Mr Gumby, Mr Gumby, My brain hurts!

Monty Python fans will understand :giggle:
 
  • Haha
Reactions: Buckman
Jul 23, 2021
709
627
2,135
Visit site
I still find that extremely hard to believe. We should all be dead with all that weight on us? Sounds like a load of codswallop by some scientists trying to keep their job and inflated salary. Who came up with that idea? A government employee? Probably why I weigh so much now Oh dear. LOL! :ROFLMAO: :ROFLMAO: :ROFLMAO:
Fortunately the laws of physics and chemistry don't require belief in order to operate. This is a pretty simple chemical reaction, and is something that would be covered by any 15-16 year old science or chemistry GGSE student .
 
  • Like
Reactions: otherclive
Nov 30, 2022
1,101
922
1,435
Visit site
Fortunately the laws of physics and chemistry don't require belief in order to operate. This is a pretty simple chemical reaction, and is something that would be covered by any 15-16 year old science or chemistry GGSE student .

Offering an explanation is commendable, but being patronising isnt!
 
  • Like
Reactions: Buckman

Sam Vimes

Moderator
Sep 7, 2020
1,804
1,347
5,935
Visit site
An easier explanation is that the combustion process that produces the CO2 requires Carbon, which is locked in the fuel type, and Oxygen, which might be supplied by the surrounding air.

So you may be using 1l of petrol, diesel, coal or whatever but also a lot more oxygen from the air is added to the process.
 
  • Like
Reactions: ProfJohnL
Jul 23, 2021
709
627
2,135
Visit site
Offering an explanation is commendable, but being patronising isnt!
Condescension is forbidden, but being dismissed as "codswallop to keep their job and inflated salary " and "made up by a government employee" is not? I am just asking what the rules are about ridicule...
 
Jul 23, 2021
709
627
2,135
Visit site
Only when burnt as fuel - when oil products are used for lubrication or chemical processes, industry is continually finding new ways to recycle those products.
Agreed. And fortunately, those uses are not concerning to climate change, as they don't result in CO2.
 
  • Like
Reactions: otherclive

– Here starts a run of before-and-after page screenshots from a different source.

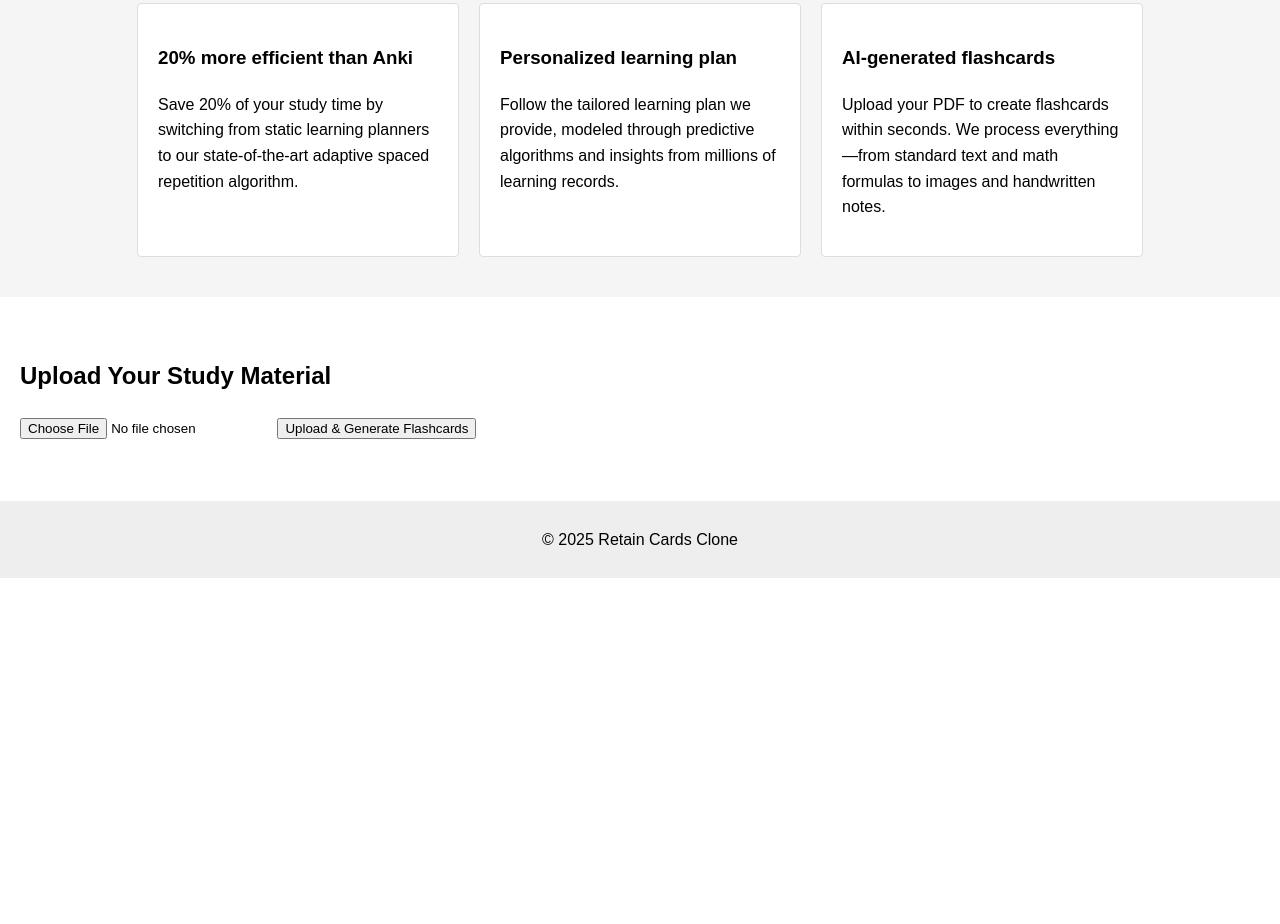
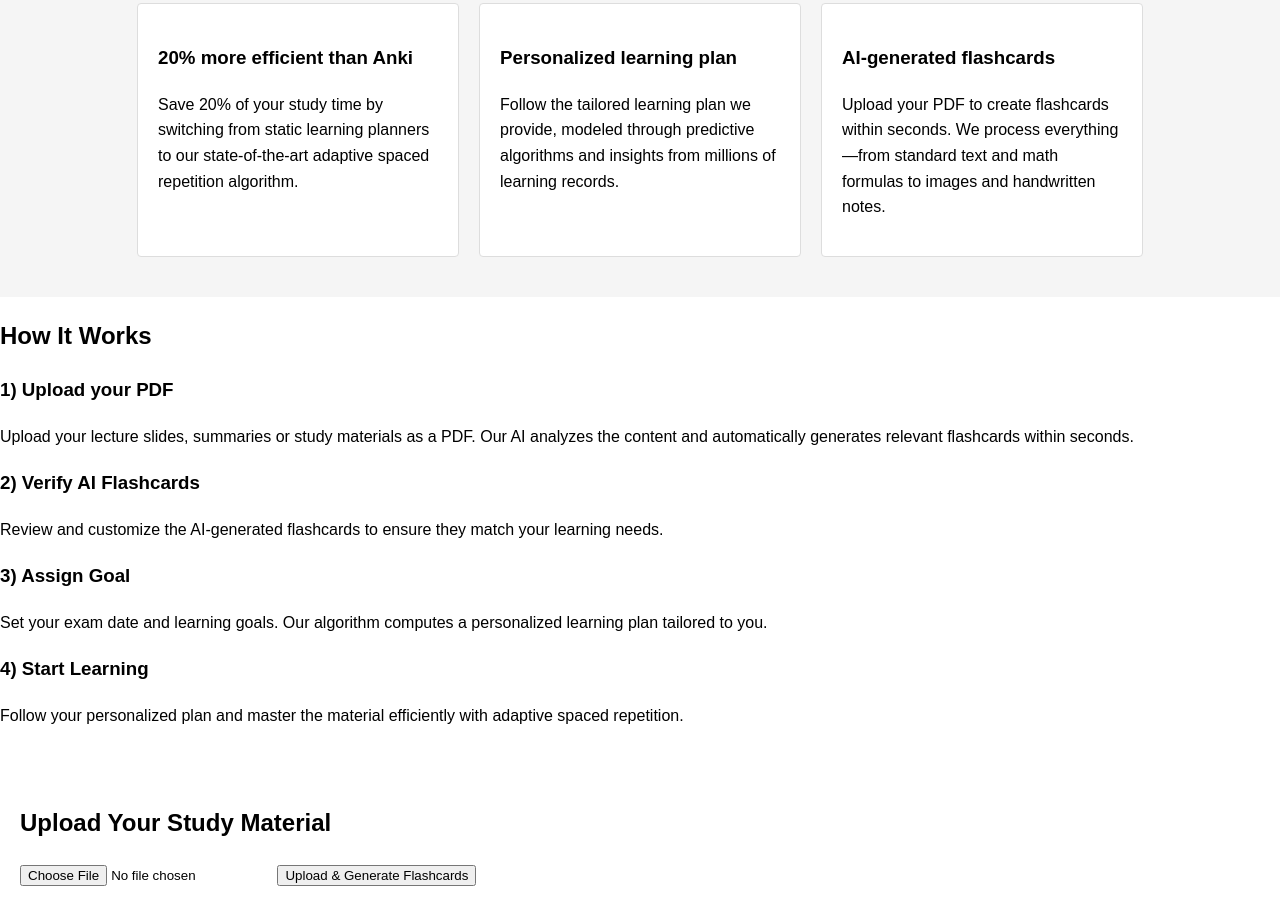
Before and after one commit to MueidSamad/retain-cards-clone, a website: page public/index.html in a window 1280 px wide. Shown: the part 416-1340 px from the top of the page. Before the commit the page ends 994 px from the top, so only its background shows below. Drawn offline with Linux system fonts and the light colour scheme.

Commit message:
Update index.html

```diff
--- a/public/index.html
+++ b/public/index.html
@@ -11,6 +11,7 @@
     <p>Our AI transforms your study material into exam questions with solutions.</p>
     <a href="#upload" class="cta-button">Get Started</a>
   </header>
+
   <section class="advantages">
     <h2>Our Advantages</h2>
     <div class="adv-cards">
@@ -28,17 +29,42 @@
       </div>
     </div>
   </section>
+
+  <section class="how-it-works">
+    <h2>How It Works</h2>
+    <div class="steps">
+      <div class="step">
+        <h3>1) Upload your PDF</h3>
+        <p>Upload your lecture slides, summaries or study materials as a PDF. Our AI analyzes the content and automatically generates relevant flashcards within seconds.</p>
+      </div>
+      <div class="step">
+        <h3>2) Verify AI Flashcards</h3>
+        <p>Review and customize the AI-generated flashcards to ensure they match your learning needs.</p>
+      </div>
+      <div class="step">
+        <h3>3) Assign Goal</h3>
+        <p>Set your exam date and learning goals. Our algorithm computes a personalized learning plan tailored to you.</p>
+      </div>
+      <div class="step">
+        <h3>4) Start Learning</h3>
+        <p>Follow your personalized plan and master the material efficiently with adaptive spaced repetition.</p>
+      </div>
+    </div>
+  </section>
+
   <section id="upload" class="upload">
     <h2>Upload Your Study Material</h2>
     <form id="uploadForm">
       <input type="file" name="file" accept=".pdf,.png,.jpg,.jpeg" required>
-      <button type="submit">Upload & Generate Flashcards</button>
+      <button type="submit">Upload &amp; Generate Flashcards</button>
     </form>
     <div id="flashcards"></div>
   </section>
+
   <footer>
     <p>&copy; 2025 Retain Cards Clone</p>
   </footer>
+
   <script src="script.js"></script>
 </body>
 </html>
```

Sam Vimes

Moderator
Sep 7, 2020
1,804
1,347
5,935
Visit site
Just as an aside.....

My car has done approx 56,000 miles on diesel. This means I've generated about 150,000 kg of CO2.

To date my Stop Start function has supposedly saved 0.8kg of CO2. Is it worth it?

Of course multiply that by a few million cars and it does add up.
 
Nov 6, 2005
7,577
2,229
30,935
Visit site
Just as an aside.....

My car has done approx 56,000 miles on diesel. This means I've generated about 150,000 kg of CO2.

To date my Stop Start function has supposedly saved 0.8kg of CO2. Is it worth it?

Of course multiply that by a few million cars and it does add up.
Are you sure that's the correct arithmetic? That's 90,123 km - my car produces 174 g/km which would only give 15,681 kg of CO2 so yours should be way under that.
 
  • Like
Reactions: Tobes

TRENDING THREADS

Latest posts